Unique and useful book. It has sections for each month (March to October) plus sections on foliage plants and winter interest. In each section there are perennials and bulbs that flower or have a season of interest at that time. You can use this to plan an all-season garden. There is a large, lovely picture for each plant. The information is not terribly extensive (you will probably still want to look the plants up in a more comprehensive encyclopedia to learn how to grow them), but there are lots of useful little tips from the author's personal experience. I especially liked the suggestions for companion plantings. Also check out her "Continuous Color," which is a similar book about flowering shrubs and trees.
As a perennial designer, this is my favorite book! I love that the varieties Pam has chosen are commonly available in the trade and at garden centers. The advice about each plant is honest - no over-glorification. It has saved me much time and $$$ by helping me choose the BEST PERFORMING plants for the gardens I've designed.
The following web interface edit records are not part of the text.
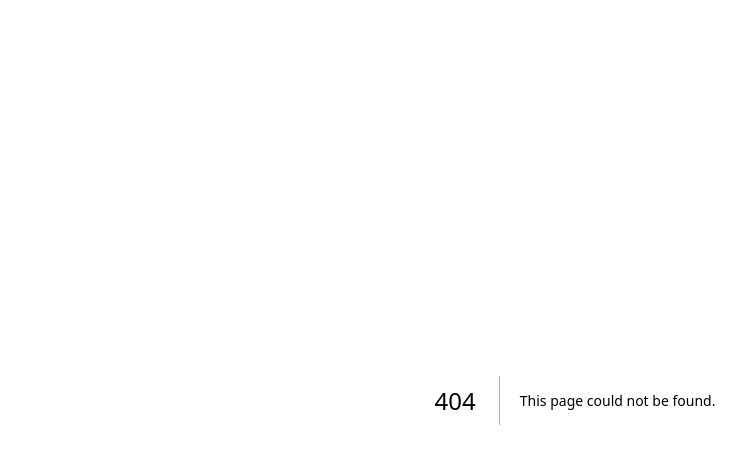
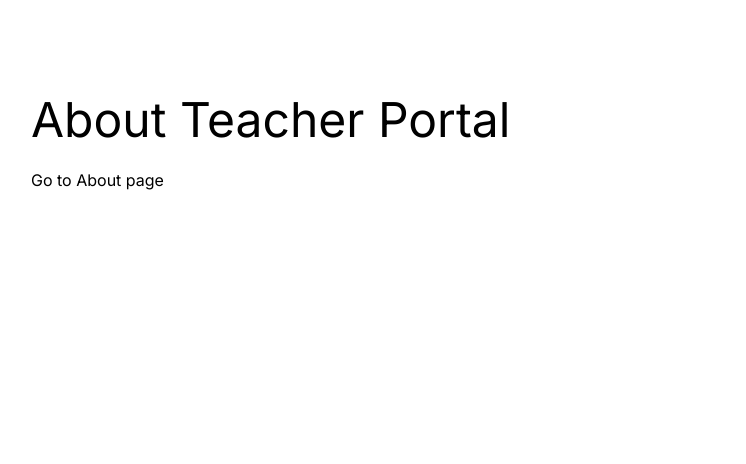
Before and after one commit to DeepakDhakad52/Next.js-learning, a Next.js app: page /about/teacher in a window 1280 px wide. Before the commit this address had no page. Shown: the top 464 px of the page, without its empty margins (65-811 px from the left). Built offline with nearby package versions, Linux system fonts and the light colour scheme.

Commit message:
'Nested Routing'

```diff
--- a/src/app/about/page.js
+++ b/src/app/about/page.js
@@ -5,7 +5,9 @@ const page = () => {
   return (
     <main className=" p-24">
       <h1 className="text-bold text-5xl">About page</h1><br />
-      <Link href={'/'}>Go to Home page</Link>
+      <Link href={'/'}>Go to Home page</Link><br />
+      <Link href={'/about/student'}>Go to Student Portal</Link><br />
+      <Link href={'/about/teacher'}>Go to Teacher Portal</Link>
     </main>
   )
 }
--- /dev/null
+++ b/src/app/about/student/page.js
@@ -0,0 +1,14 @@
+import Link from 'next/link'
+import React from 'react'
+
+const page = () => {
+  return (
+    <main className="p-24">
+    <h1 className="text-bold text-5xl">About Student Portal</h1><br />
+    {/* <Link href='/'>Go to Home page</Link><br /> */}
+    <Link href='/about'>Go to About page</Link><br />
+  </main>
+  )
+}
+
+export default page
--- /dev/null
+++ b/src/app/about/teacher/page.js
@@ -0,0 +1,14 @@
+import Link from 'next/link'
+import React from 'react'
+
+const page = () => {
+  return (
+    <main className="p-24">
+      <h1 className="text-bold text-5xl">About Teacher Portal</h1><br />
+      {/* <Link href='/'>Go to Home page</Link><br /> */}
+      <Link href='/about'>Go to About page</Link><br />
+    </main>
+  )
+}
+
+export default page
```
This is an exceptional book! My dilemma as a northern gardener was to fill the holes between seasons. Most gardens look good in spring, pretty nice in summer and so-so in fall. Ms. Duthie's book, which emphasizes perennials, filled all the holes for me. My goal is to have a garden that looks beautiful from March well into the winter (I am in Zone 5a). She explains which plants bloom for two weeks as opposed to 16 weeks, which bloom and go completely dormant (leaving gaps) as opposed to those that alter in an attractive manner, which plants stay put and which spread, which flop and which do not require staking, and presents it in a month by month order. Pair it with Michael Dirr's Hardy Trees and Shrubs and Allan Armitage's Garden Annuals.